(PROMPT): Please copy every line with the string "FAMILY" from the entries below.

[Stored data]

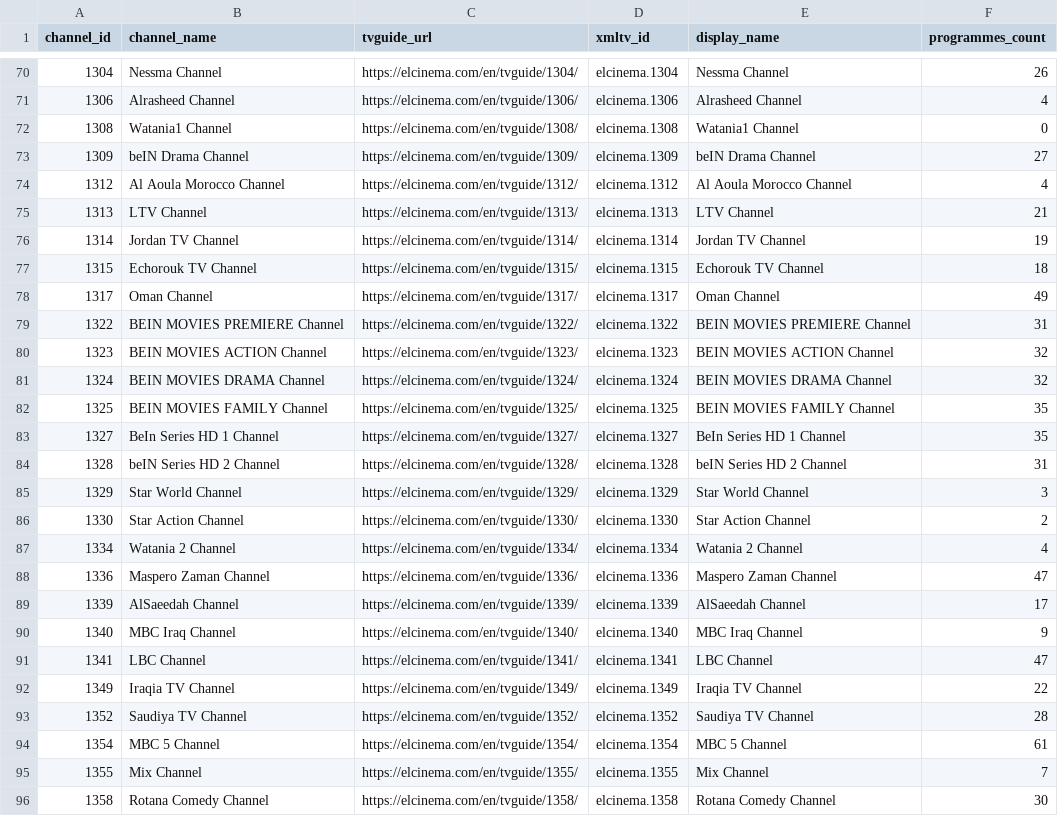
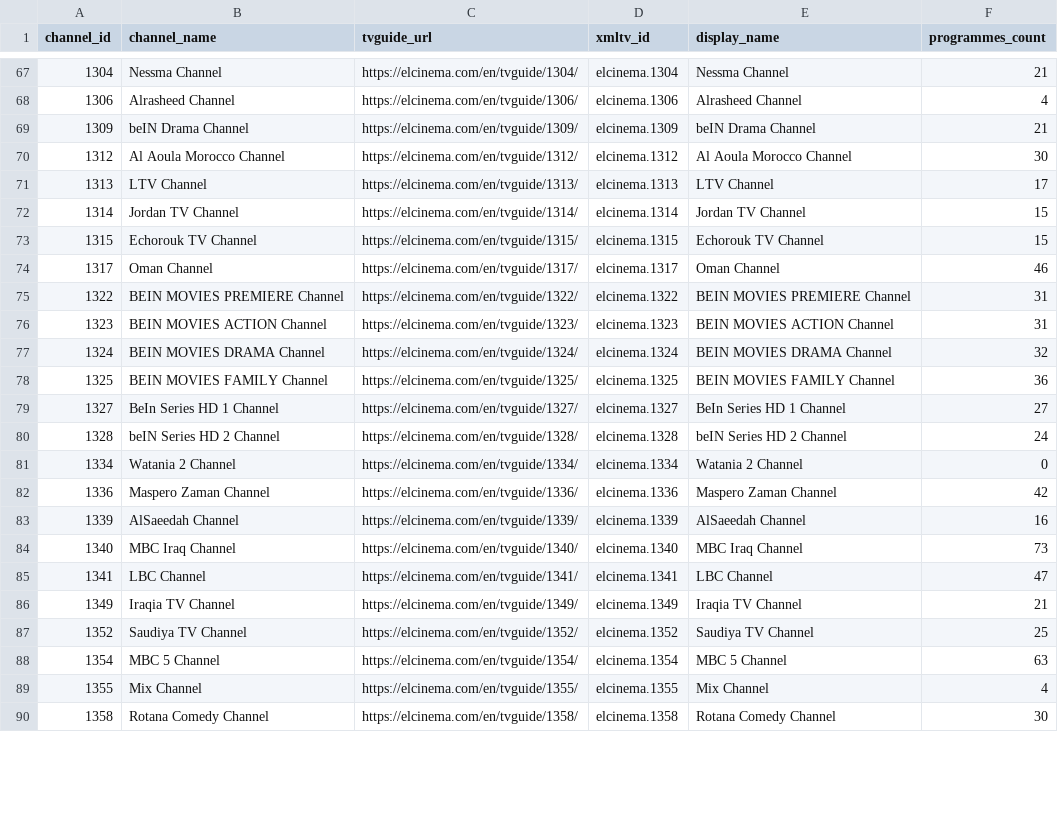
Before and after one commit to DzGreenServices/DZGreen-EPG, a CSV file: docs/ElCinema-Channel-Mapping.csv, drawn as a sheet; only a part is shown, gaps mark what is left out; the diff covers the shown part only.

```diff
--- a/docs/ElCinema-Channel-Mapping.csv
+++ b/docs/ElCinema-Channel-Mapping.csv
@@ -70,27 +67,24 @@
-1304,Nessma Channel,https://elcinema.com/en/tvguide/1304/,elcinema.1304,Nessma Channel,26
+1304,Nessma Channel,https://elcinema.com/en/tvguide/1304/,elcinema.1304,Nessma Channel,21
 1306,Alrasheed Channel,https://elcinema.com/en/tvguide/1306/,elcinema.1306,Alrasheed Channel,4
-1308,Watania1 Channel,https://elcinema.com/en/tvguide/1308/,elcinema.1308,Watania1 Channel,0
-1309,beIN Drama Channel,https://elcinema.com/en/tvguide/1309/,elcinema.1309,beIN Drama Channel,27
-1312,Al Aoula Morocco Channel,https://elcinema.com/en/tvguide/1312/,elcinema.1312,Al Aoula Morocco Channel,4
-1313,LTV Channel,https://elcinema.com/en/tvguide/1313/,elcinema.1313,LTV Channel,21
-1314,Jordan TV Channel,https://elcinema.com/en/tvguide/1314/,elcinema.1314,Jordan TV Channel,19
-1315,Echorouk TV Channel,https://elcinema.com/en/tvguide/1315/,elcinema.1315,Echorouk TV Channel,18
-1317,Oman Channel,https://elcinema.com/en/tvguide/1317/,elcinema.1317,Oman Channel,49
+1309,beIN Drama Channel,https://elcinema.com/en/tvguide/1309/,elcinema.1309,beIN Drama Channel,21
+1312,Al Aoula Morocco Channel,https://elcinema.com/en/tvguide/1312/,elcinema.1312,Al Aoula Morocco Channel,30
+1313,LTV Channel,https://elcinema.com/en/tvguide/1313/,elcinema.1313,LTV Channel,17
+1314,Jordan TV Channel,https://elcinema.com/en/tvguide/1314/,elcinema.1314,Jordan TV Channel,15
+1315,Echorouk TV Channel,https://elcinema.com/en/tvguide/1315/,elcinema.1315,Echorouk TV Channel,15
+1317,Oman Channel,https://elcinema.com/en/tvguide/1317/,elcinema.1317,Oman Channel,46
 1322,BEIN MOVIES PREMIERE Channel,https://elcinema.com/en/tvguide/1322/,elcinema.1322,BEIN MOVIES PREMIERE Channel,31
-1323,BEIN MOVIES ACTION Channel,https://elcinema.com/en/tvguide/1323/,elcinema.1323,BEIN MOVIES ACTION Channel,32
+1323,BEIN MOVIES ACTION Channel,https://elcinema.com/en/tvguide/1323/,elcinema.1323,BEIN MOVIES ACTION Channel,31
 1324,BEIN MOVIES DRAMA Channel,https://elcinema.com/en/tvguide/1324/,elcinema.1324,BEIN MOVIES DRAMA Channel,32
-1325,BEIN MOVIES FAMILY Channel,https://elcinema.com/en/tvguide/1325/,elcinema.1325,BEIN MOVIES FAMILY Channel,35
-1327,BeIn Series HD 1 Channel,https://elcinema.com/en/tvguide/1327/,elcinema.1327,BeIn Series HD 1 Channel,35
-1328,beIN Series HD 2 Channel,https://elcinema.com/en/tvguide/1328/,elcinema.1328,beIN Series HD 2 Channel,31
-1329,Star World Channel,https://elcinema.com/en/tvguide/1329/,elcinema.1329,Star World Channel,3
-1330,Star Action Channel,https://elcinema.com/en/tvguide/1330/,elcinema.1330,Star Action Channel,2
-1334,Watania 2 Channel,https://elcinema.com/en/tvguide/1334/,elcinema.1334,Watania 2 Channel,4
-1336,Maspero Zaman Channel,https://elcinema.com/en/tvguide/1336/,elcinema.1336,Maspero Zaman Channel,47
-1339,AlSaeedah Channel,https://elcinema.com/en/tvguide/1339/,elcinema.1339,AlSaeedah Channel,17
-1340,MBC Iraq Channel,https://elcinema.com/en/tvguide/1340/,elcinema.1340,MBC Iraq Channel,9
+1325,BEIN MOVIES FAMILY Channel,https://elcinema.com/en/tvguide/1325/,elcinema.1325,BEIN MOVIES FAMILY Channel,36
+1327,BeIn Series HD 1 Channel,https://elcinema.com/en/tvguide/1327/,elcinema.1327,BeIn Series HD 1 Channel,27
+1328,beIN Series HD 2 Channel,https://elcinema.com/en/tvguide/1328/,elcinema.1328,beIN Series HD 2 Channel,24
+1334,Watania 2 Channel,https://elcinema.com/en/tvguide/1334/,elcinema.1334,Watania 2 Channel,0
+1336,Maspero Zaman Channel,https://elcinema.com/en/tvguide/1336/,elcinema.1336,Maspero Zaman Channel,42
+1339,AlSaeedah Channel,https://elcinema.com/en/tvguide/1339/,elcinema.1339,AlSaeedah Channel,16
+1340,MBC Iraq Channel,https://elcinema.com/en/tvguide/1340/,elcinema.1340,MBC Iraq Channel,73
 1341,LBC Channel,https://elcinema.com/en/tvguide/1341/,elcinema.1341,LBC Channel,47
-1349,Iraqia TV Channel,https://elcinema.com/en/tvguide/1349/,elcinema.1349,Iraqia TV Channel,22
-1352,Saudiya TV Channel,https://elcinema.com/en/tvguide/1352/,elcinema.1352,Saudiya TV Channel,28
-1354,MBC 5 Channel,https://elcinema.com/en/tvguide/1354/,elcinema.1354,MBC 5 Channel,61
-1355,Mix Channel,https://elcinema.com/en/tvguide/1355/,elcinema.1355,Mix Channel,7
+1349,Iraqia TV Channel,https://elcinema.com/en/tvguide/1349/,elcinema.1349,Iraqia TV Channel,21
+1352,Saudiya TV Channel,https://elcinema.com/en/tvguide/1352/,elcinema.1352,Saudiya TV Channel,25
+1354,MBC 5 Channel,https://elcinema.com/en/tvguide/1354/,elcinema.1354,MBC 5 Channel,63
+1355,Mix Channel,https://elcinema.com/en/tvguide/1355/,elcinema.1355,Mix Channel,4
 1358,Rotana Comedy Channel,https://elcinema.com/en/tvguide/1358/,elcinema.1358,Rotana Comedy Channel,30
```
Also changed, not shown: 3 removed rows and 59 edited cells elsewhere in this file, 1 other file.
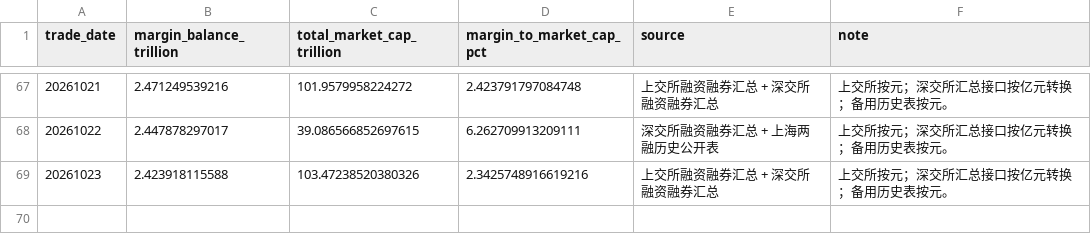
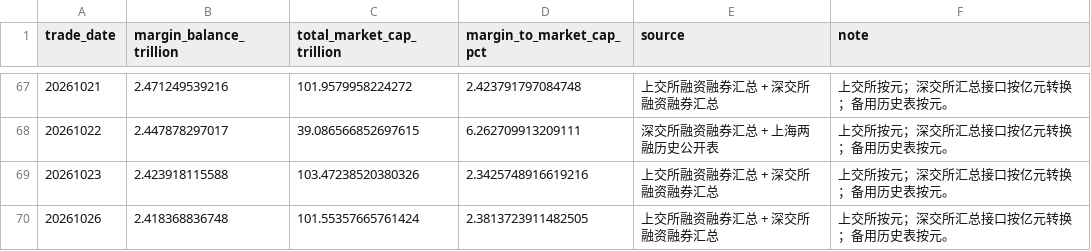
Before and after one commit to vanswei45678-droid/vanswei45678-droid.github.io, a CSV file: data/leverage.csv, drawn as a sheet; only a part is shown, gaps mark what is left out.

```diff
--- a/data/leverage.csv
+++ b/data/leverage.csv
@@ -69 +69,2 @@
 20261023,2.423918115588,103.47238520380326,2.3425748916619216,上交所融资融券汇总 + 深交所融资融券汇总,上交所按元；深交所汇总接口按亿元转换；备用历史表按元。
+20261026,2.418368836748,101.55357665761424,2.3813723911482505,上交所融资融券汇总 + 深交所融资融券汇总,上交所按元；深交所汇总接口按亿元转换；备用历史表按元。
```
Also changed, not shown: data/breadth.csv, data/crowding.csv, 11 other files.
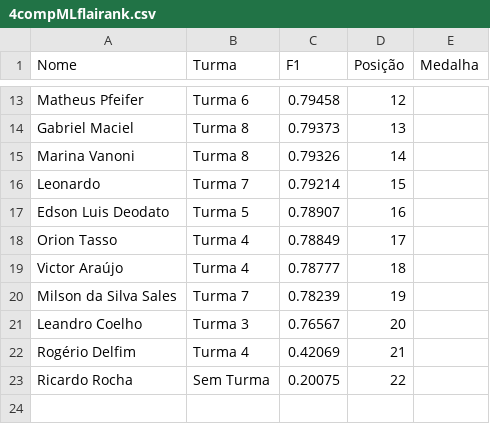
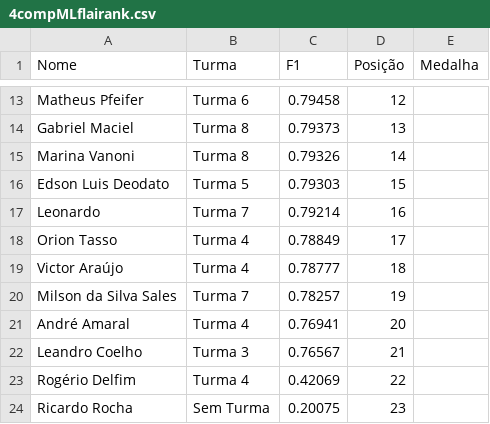
Before and after one commit to gitflai/ranking, a CSV file: 4compMLflairank.csv, drawn as a sheet; only a part is shown, gaps mark what is left out.

```diff
--- a/4compMLflairank.csv
+++ b/4compMLflairank.csv
@@ -15,9 +15,10 @@ Gabriel Maciel,Turma 8,0.79373,13,
 Marina Vanoni,Turma 8,0.79326,14,
-Leonardo,Turma 7,0.79214,15,
-Edson Luis Deodato,Turma 5,0.78907,16,
+Edson Luis Deodato,Turma 5,0.79303,15,
+Leonardo,Turma 7,0.79214,16,
 Orion Tasso,Turma 4,0.78849,17,
 Victor Araújo,Turma 4,0.78777,18,
-Milson da Silva Sales,Turma 7,0.78239,19,
-Leandro Coelho,Turma 3,0.76567,20,
-Rogério Delfim,Turma 4,0.42069,21,
-Ricardo Rocha,Sem Turma,0.20075,22,
+Milson da Silva Sales,Turma 7,0.78257,19,
+André Amaral,Turma 4,0.76941,20,
+Leandro Coelho,Turma 3,0.76567,21,
+Rogério Delfim,Turma 4,0.42069,22,
+Ricardo Rocha,Sem Turma,0.20075,23,
```
Also changed, not shown: 4compMLflai.csv.
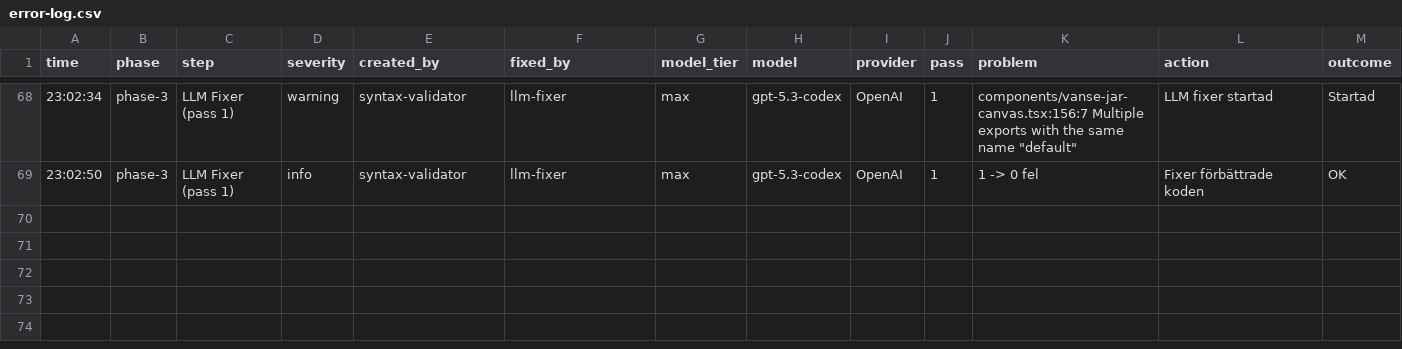
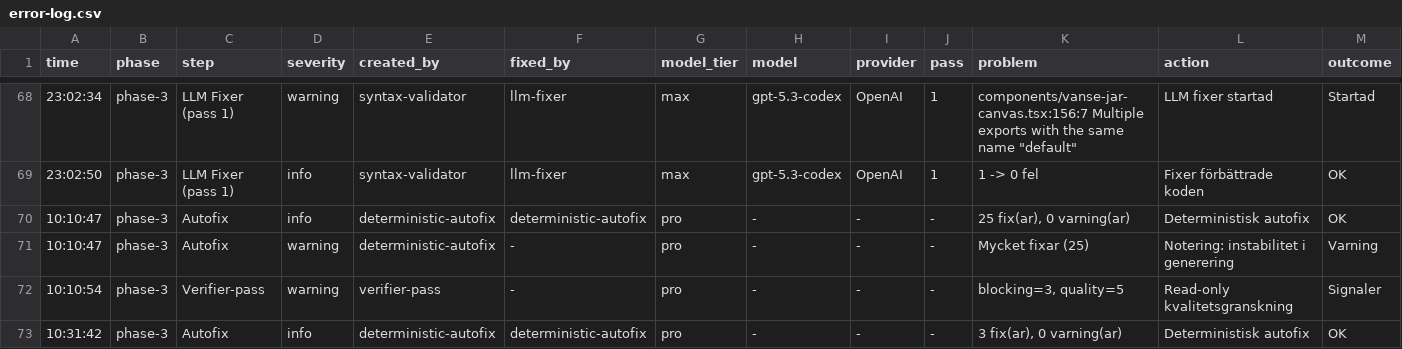
Before and after one commit to Jakeminator123/sajtmaskin, a CSV file: logs/llm-segmentts-and-index/error-log.csv, drawn as a sheet; only a part is shown, gaps mark what is left out; rows hold the shown columns only; the diff names each change by its address in the sheet, - before the commit and + after, or states it on an @@ line.

Commit message:
BRA. Kanske bästa hittills

```diff
--- a/logs/llm-segmentts-and-index/error-log.csv
+++ b/logs/llm-segmentts-and-index/error-log.csv
+row 70: 10:10:47 | phase-3 | Autofix | info | deterministic-autofix | deterministic-autofix | pro | - | - | - | 25 fix(ar), 0 varning(ar) | Deterministisk autofix | OK
+row 71: 10:10:47 | phase-3 | Autofix | warning | deterministic-autofix | - | pro | - | - | - | Mycket fixar (25) | Notering: instabilitet i generering | Varning
+row 72: 10:10:54 | phase-3 | Verifier-pass | warning | verifier-pass | - | pro | - | - | - | blocking=3, quality=5 | Read-only kvalitetsgranskning | Signaler
+row 73: 10:31:42 | phase-3 | Autofix | info | deterministic-autofix | deterministic-autofix | pro | - | - | - | 3 fix(ar), 0 varning(ar) | Deterministisk autofix | OK
```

(RESPONSE AREA):
-1325,BEIN MOVIES FAMILY Channel,https://elcinema.com/en/tvguide/1325/,elcinema.1325,BEIN MOVIES FAMILY Channel,35
+1325,BEIN MOVIES FAMILY Channel,https://elcinema.com/en/tvguide/1325/,elcinema.1325,BEIN MOVIES FAMILY Channel,36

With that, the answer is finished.